Pull every line with "SHIP" from the data.

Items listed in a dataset
┄┄┄┄┄┄

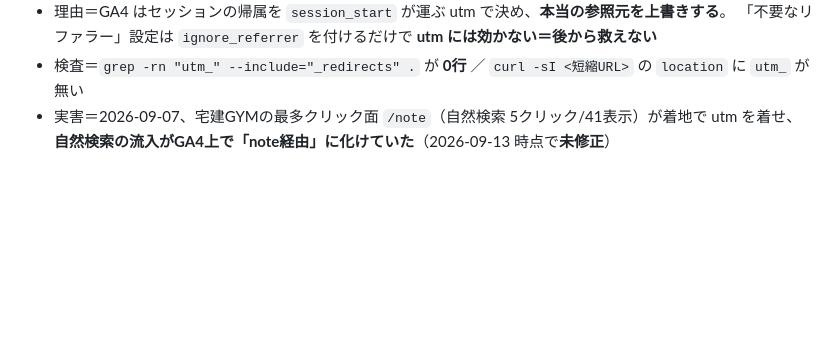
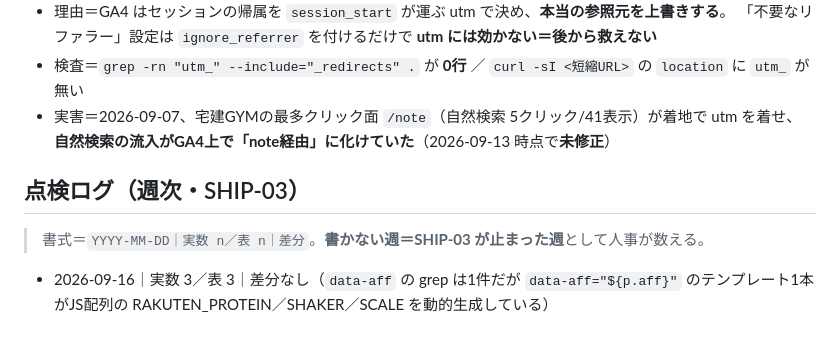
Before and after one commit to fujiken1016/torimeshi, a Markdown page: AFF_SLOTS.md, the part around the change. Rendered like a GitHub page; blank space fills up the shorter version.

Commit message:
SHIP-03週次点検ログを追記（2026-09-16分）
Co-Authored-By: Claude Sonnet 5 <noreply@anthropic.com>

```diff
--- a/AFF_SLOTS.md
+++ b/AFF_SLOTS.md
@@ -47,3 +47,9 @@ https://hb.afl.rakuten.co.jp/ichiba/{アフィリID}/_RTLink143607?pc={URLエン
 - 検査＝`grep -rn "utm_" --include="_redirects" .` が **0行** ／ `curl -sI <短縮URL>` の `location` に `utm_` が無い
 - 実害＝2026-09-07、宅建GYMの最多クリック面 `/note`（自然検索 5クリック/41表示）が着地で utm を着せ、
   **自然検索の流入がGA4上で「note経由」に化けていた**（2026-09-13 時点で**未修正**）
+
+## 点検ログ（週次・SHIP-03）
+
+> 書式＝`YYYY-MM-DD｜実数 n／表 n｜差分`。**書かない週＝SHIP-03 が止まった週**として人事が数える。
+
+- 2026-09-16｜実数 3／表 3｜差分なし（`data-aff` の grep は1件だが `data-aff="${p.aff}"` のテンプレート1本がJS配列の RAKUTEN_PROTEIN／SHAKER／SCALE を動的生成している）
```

┄┄┄┄┄┄

# Answer section
SHIP-03週次点検ログを追記（2026-09-16分）
+## 点検ログ（週次・SHIP-03）
+> 書式＝`YYYY-MM-DD｜実数 n／表 n｜差分`。**書かない週＝SHIP-03 が止まった週**として人事が数える。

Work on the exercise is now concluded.